Note: Students wishing to fulfill the advanced grammar requirement in Portuguese must enroll, after securing the approval of the director of the Latin American Studies Program, in either a one-semester language program abroad (which will not replace the study-abroad requirement) or in an intensive summer language program that certifies advanced proficiency.

Honors in Latin American Studies

Students majoring in Latin American studies with a 3.7 major average or better and 3.3 overall GPA at the end of their fifth semester (including course work done abroad) may apply for admission to the honors program by May 30 of their junior year. Permission of the program director and faculty sponsor is required. The honors program involves a yearlong independent research project that replaces the senior seminar requirement. Students must successfully defend their proposal before fall break, their first chapter (or equivalent) before the end of the first semester, and their thesis before the end of the academic year. Successful completion of the work of the honors thesis and of the major will enable the student to graduate with “Honors in Latin American Studies.”

Other Applicable Courses +

Courses Approved for the Major in Latin American Studies

Anthropology

  • 236 Illegal Drugs, Law, and the State
  • 242 Anthropology of Latin America: City Life
  • 247 Colombian Politics through Film
  • 361 Militaries, Militarization, and War

Economics

  • 214 Economic Policy and Performance in Contemporary Latin America

Government

  • 253 Introduction to Latin American Politics
  • 264 Challenges to Democracy in Latin America
  • 456 Seminar: Civil Society and Social Change in Latin America

Latin American Studies

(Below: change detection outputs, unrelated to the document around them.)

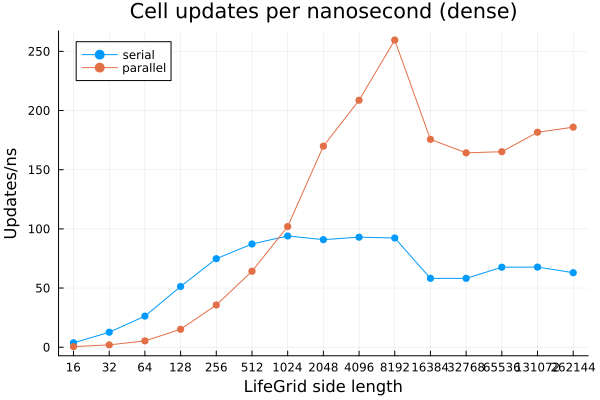
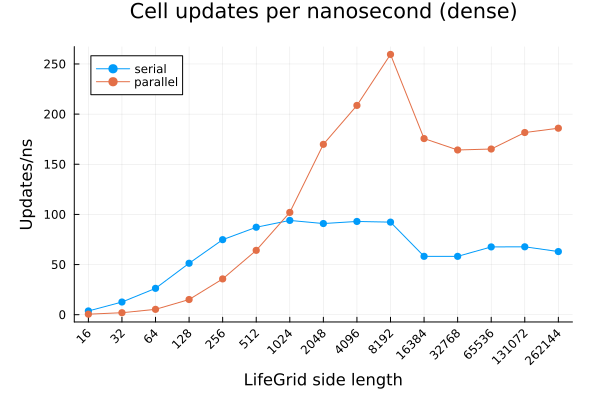
Fixed overlapping numbers on x-axis of plots

diff --git a/README.md b/README.md
@@ -151,7 +151,8 @@ for (density, serial_ops, parallel_ops) in (("dense", dense_serial_ops, dense_pa
     plot( lengths, serial_ops, title="Cell updates per nanosecond ($density)",
           label="serial", xlabel="LifeGrid side length", ylabel="Updates/ns",
           legend_position=:topleft, marker=:circle, markerstrokewidth=0,
-          xscale=:log10, xticks=(lengths, lengths), size=(600, 400))
+          xscale=:log10, xticks=(lengths, lengths), xrotation=45,
+          margin=(5, :mm), size=(600, 400))
     plot!(lengths, parallel_ops, label="parallel", marker=:circle, markerstrokewidth=0)
     png("benchmark-results-$density.png")
 end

  • 173 History of Latin America, 1491 to 1900
  • 174 Introduction to Latin American Studies
  • 272 Mexican History: Justice, Rights, and Revolution
  • 275 Strongmen and Populism in Modern Spain and Latin America
  • 277 History of the Maya from 200 B.C.
  • 373 Religion and Unbelief in Modern Latin American History
  • 378 U.S.’s “Back Yard”
  • 473 Seminar: Historical Roots of Violence in Modern Latin America

Spanish

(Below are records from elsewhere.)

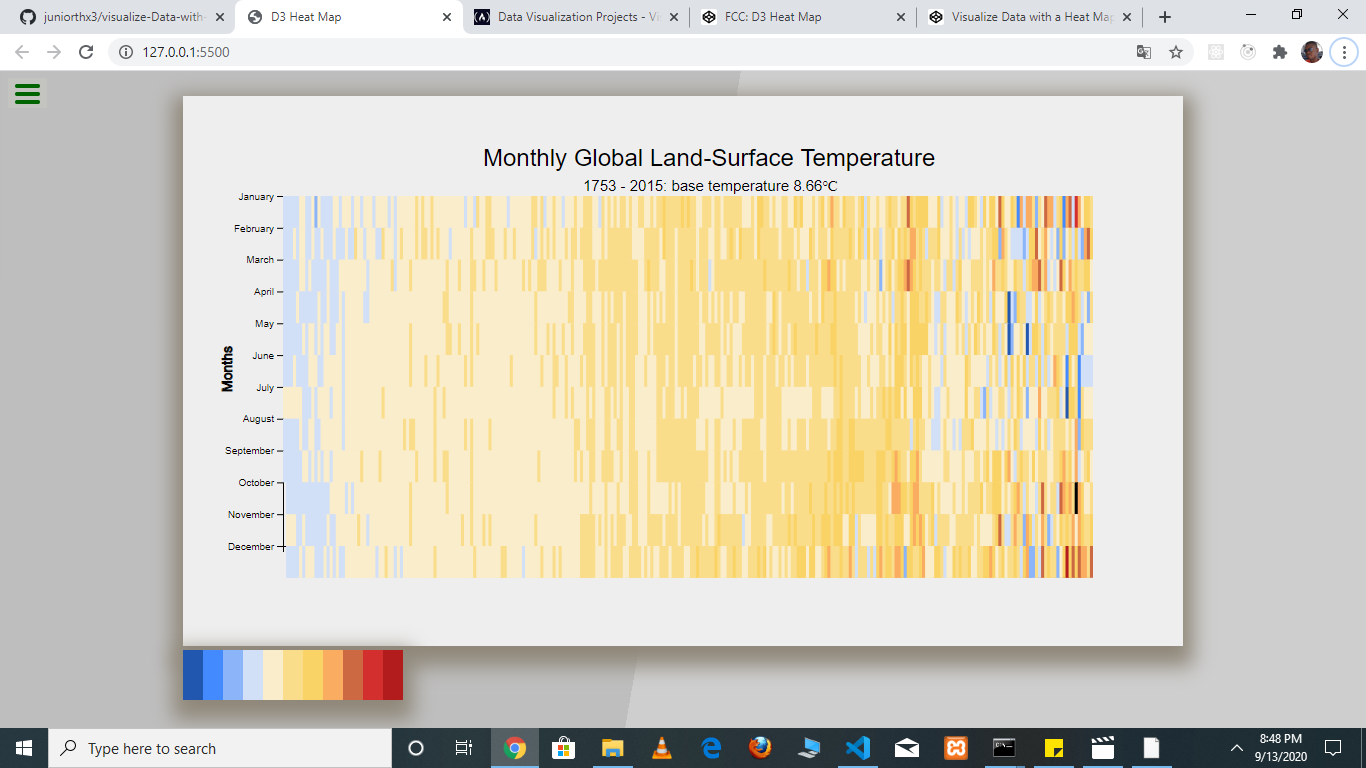
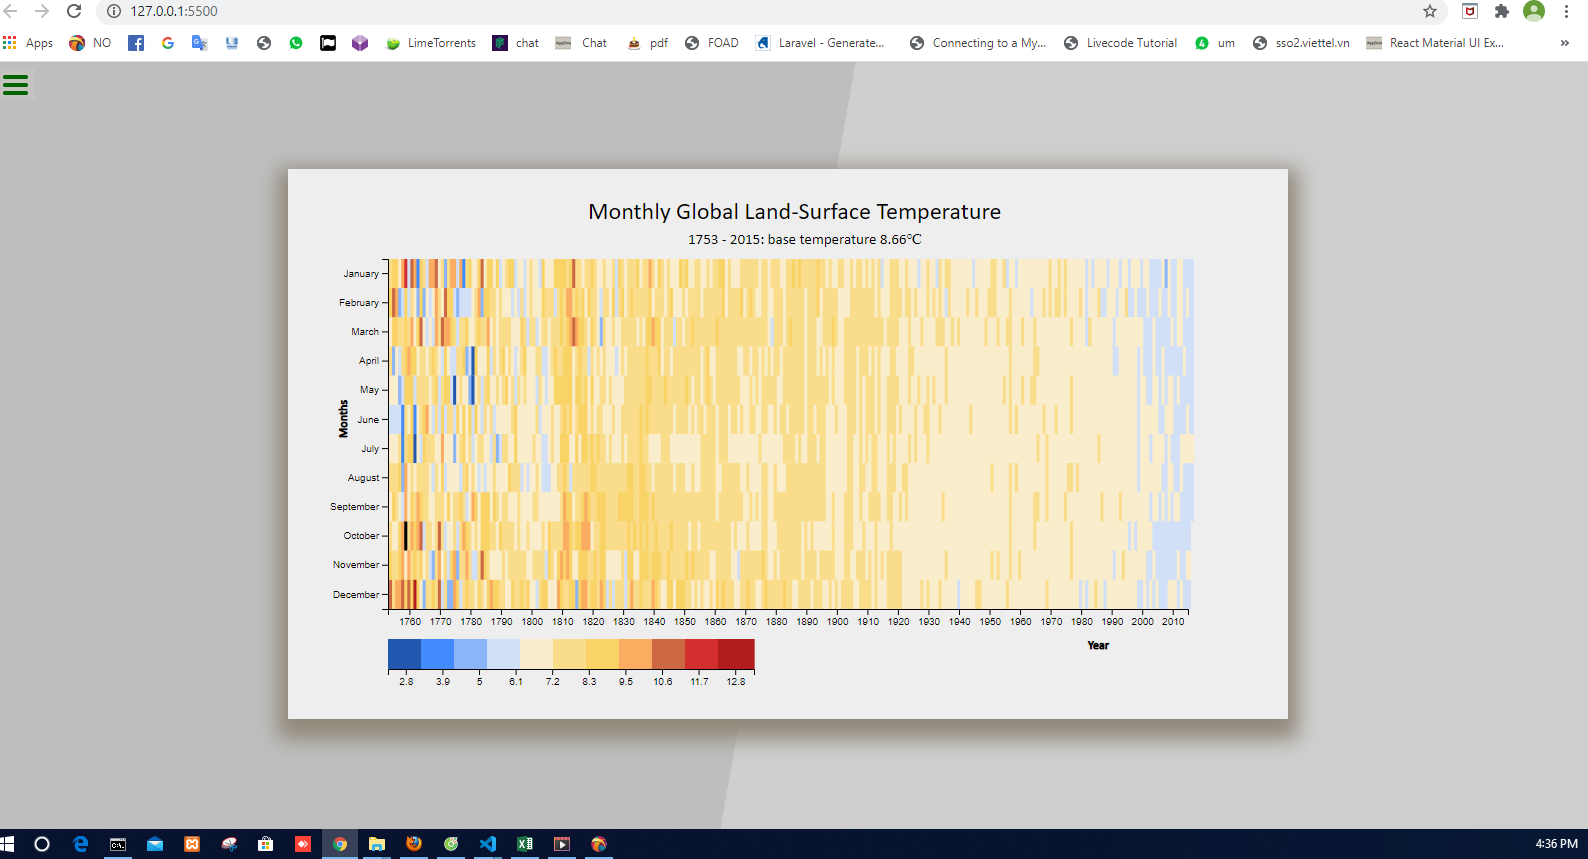
finish

diff --git a/index.js b/index.js
@@ -1,72 +1,84 @@
 const svg=d3.select("svg"), padding=200;
 const width=svg.attr("width")-padding, height=svg.attr("height")-padding;
-const g=svg.append("g").attr("transform","translate("+ 100 +","+ 100 +")");
-//const colors = ["#2257AF", "#448AFF", "#8CB5F9", "#D1DFF7", "#F9EDCB", "#FADD8B", "#FAD366", "#FAAC60", "#CC6942", "#D32F2F", "#B21C1C"];   
+const g=svg.append("g").attr("transform","translate("+ 100 +","+ 90 +")");  
 const colors = ["#2257AF", "#448AFF", "#8CB5F9", "#D1DFF7", "#F9EDCB", "#FADD8B", "#FAD366", "#FAAC60", "#CC6942", "#D32F2F", "#B21C1C"];
 const months= ["January", "February", "March", "April", "May", "June", "July", "August", "September", "October", "November", "December"];
+const xScale=d3.scaleBand().range([])
+
+//TITLE
+svg.append("text")
+   .attr("id","title")
+   .attr("transform", 'translate(100, 100)')
+   .attr("x", 200)
+   .attr("y", -50)
+   .attr("font-size", "24px")
+   .text("Monthly Global Land-Surface Temperature");
+
+//DESCRIPTION
+svg.append("text")
+   .attr("id","description")
+   .attr("transform", 'translate(100, 100)')
+   .attr("x", 300)
+   .attr("y", -25)
+   .attr("font-size", "15px")
+   .text("1753 - 2015: base temperature 8.66℃");
+
+
 fetch("https://raw.githubusercontent.com/freeCodeCamp/ProjectReferenceData/master/global-temperature.json")
    .then(response=>response.json())
    .then(response=>{
        const {baseTemperature, monthlyVariance}=response;
-       const temperature=monthlyVariance.map(d=>({...d,newTemperature: baseTemperature - d.variance}))
+       const temperature=monthlyVariance.map(d=>({...d, newTemperature: baseTemperature - d.variance}))
+       const tooltip=d3.select("body").append("div").attr("class","tooltip").attr("id", "tooltip").style("opacity", 0);
+       const legendScale=d3.scaleBand().domain([2.8, 3.9, 5.0, 6.1, 7.2, 8.3 ,9.5 ,10.6 ,11.7 ,12.8]).range([0, (height + 16)])
        
     //XSCALE
-    const xScale = d3.scaleTime()
+    const xScale = d3.scaleLinear()
                      .domain([d3.min(temperature, d=>d.year), d3.max(temperature, d=>d.year)])
-                     .range([width, 0]);
+                     .range([0, width]);
+                     
     g.append("g").attr("id","x-axis")
                  .attr("transform","translate(0, "+ height +")")
                  .call(d3.axisBottom(xScale).tickFormat(d3.format("d")).ticks(20));
 
     //YSCALE
-    const yScale=d3.scaleLinear()
-                   .domain([0, 11])
+    const yScale=d3.scaleBand()
+                   .domain([0, 1, 2, 3, 4, 5, 6, 7, 8, 9, 10 ,11])
                    .range([0, height]);
-    g.append("g").attr("id","y-axis").call(d3.axisLeft(yScale)
-    .tickFormat(month=>{
+     g.append("g").attr("id","y-axis").call(d3.axisLeft(yScale)
+     .tickFormat(month=>{
         const date=new Date();
         date.setUTCMonth(month);
         return d3.timeFormat("%B")(date);
-    }).ticks(10));
-
+    }));
     //color SCALE 
     const colorScale=d3.scaleLinear()
                        .domain([d3.min(temperature, d=>d.newTemperature), d3.max(temperature, d=>d.newTemperature)])
                        .range([0, 11]);
 
-    //TITLE
-    svg.append("text")
-        .attr("id","title")
-        .attr("transform", 'translate(100, 100)')
-        .attr("x", 200)
-        .attr("y", -30)
-        .attr("font-size", "24px")
-        .text("Monthly Global Land-Surface Temperature");
-    
-     //DESCRIPTION
-     svg.append("text")
-     .attr("id","description")
-     .attr("transform", 'translate(100, 100)')
-     .attr("x", 300)
-     .attr("y", -5)
-     .attr("font-size", "15px")
-     .text("1753 - 2015: base temperature 8.66℃");
-    
     //MONTHS LABEL
     svg.append("text")
-        .attr("transform", "rotate(-90)")
-        .attr("x", -250)
-        .attr("y", 120)
-        .attr("dy", "-5.1em")
-        .attr("text-anchor", "end")
-        .attr("stroke", "black")
-        .style("font-size", "14px")
-        .text("Months");
+       .attr("transform", "rotate(-90)")
+       .attr("x", -250)
+       .attr("y", 120)
+       .attr("dy", "-5.1em")
+       .attr("text-anchor", "middle")
+       .attr("stroke", "black")
+       .style("font-size", "12px")
+       .text("Months");
 
-
-    const tooltip=d3.select("body").append("div").attr("class","tooltip").attr("id", "tooltip").style("opacity", 0);
-  
-    g.selectAll("rect")
+   //YEAR LABEL
+   svg.append("text")
+      .attr("id","title")
+      .attr("transform", 'translate(100, 550)')
+      .attr("x", 700)
+      .attr("y", -70)
+      .attr("stroke", "black")
+      .attr("font-size", "12px")
+      .text("Year"); 
+    
+   //DATA RECT
+    g.selectAll(".cell")
        .data(temperature)
        .enter()
        .append("rect")
@@ -74,35 +86,38 @@ fetch("https://raw.githubusercontent.com/freeCodeCamp/ProjectReferenceData/maste
        .attr("data-month", d=>d.month - 1)
        .attr("data-year", d=>d.year)
        .attr("data-temp", d=>d.newTemperature)
-       .attr("x", d=>xScale(d.year))
+       .attr("x", d=>xScale(d.year) + 1)
        .attr("y", d=>yScale(d.month - 1))
-       .attr("width", 10)
-       .attr("height", height / colors.length)
+       .attr("width", 5)
+       .attr("height",yScale.bandwidth())
        .attr("fill",d=>colors[Math.floor(colorScale(d.newTemperature))])
-            .on("mouseover", d => { 
+        .on("mouseover", d => { 
              tooltip.style("opacity", 0.9);
              tooltip.attr("data-year", d.year);
              tooltip.html(d.year + ", "+ months[d.month - 1] +"<br />"+ d.newTemperature + " ℃"+"<br />"+ d.variance)
             .style("left", d3.event.pageX + "px")
             .style("top", d3.event.pageY - 28 + "px");
             })   
-            .on("mouseout", d => {
+        .on("mouseout", d => {
              tooltip.style("opacity", 0);
-            });
+        });
+
+   //LEGEND
+     svg.append("g")
+        .attr("id","legend")
+        .attr("transform","translate(100, 470)")
+        .selectAll("rect")
+        .data(colors)
+        .enter()
+        .append("rect")
+        .attr("x", (d, i)=> i * 33)
+        .attr("y", 0)
+        .attr("width", 36.66)
+        .attr("height", 30)
+        .attr("fill", d=>d);
+        
+     svg.append("g").attr("transform","translate(100, 500)").call(d3.axisBottom(legendScale));
+       
      });
-     const legend=d3.select("body")
-                    .append("svg")
-                    .attr("width", 220)
-                    .attr("height", 50)
-                    .attr("id","legend")
-                    .selectAll("rect")
-                    .data(colors)
-                    .enter()
-                    .append("rect")
-                    .attr("x", (d, i)=> i * 20)
-                    .attr("y", 0)
-                    .attr("width", width / colors.length)
-                    .attr("height", 50)
-                    .attr("fill", d=>d)
-                     .text("heeh")
+                
      

diff --git a/style.css b/style.css
@@ -1,6 +1,6 @@
 body{
     background: linear-gradient(100deg,#bebebe 50%, #cecece 50%);
-    font-family: sans-serif;
+    font-family: calibri;
 }
 
 :root{
@@ -18,6 +18,7 @@ svg{
 .cell:hover{
     fill:white;
     opacity: 0.5;
+    border:2px solid black;
 }
 
 .tooltip {
@@ -34,3 +35,5 @@ svg{
     display: flex;
     justify-content: center;
   }
+
+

  • 135 Introduction to Literary Analysis
  • 231 Advanced Spanish
  • 264 Uncovering Tradition: Introduction to U.S. Latino/a Literature
  • 265 The Short Novel in Spanish America
  • 267 Family/History/Nation: Latina/o Genealogies
  • 273 Contemporary Spanish-American Short Story
  • 276 U.S. Latina/Chicana Women Writers
  • 278 Narratives, Artifacts, and Monuments of Pre-Columbian Civilizations
  • 338 The Diasporic Imagination: Cubans beyond Cuba
  • 341 Cities, Bodies, and Nations in Caribbean Literature
  • 354 Detectives and Spies: Popular Culture in Spanish-American Fiction
  • 371 The Colonial Experience: European and Amerindian Responses

Note: Additional courses, often taught by visiting faculty, may be available from time to time as temporary offerings and may be counted toward the major with permission of the Latin American Studies Program director. Up to two courses from a semester of study abroad and up to four courses from a year of study abroad may be counted toward the major with permission of the program director.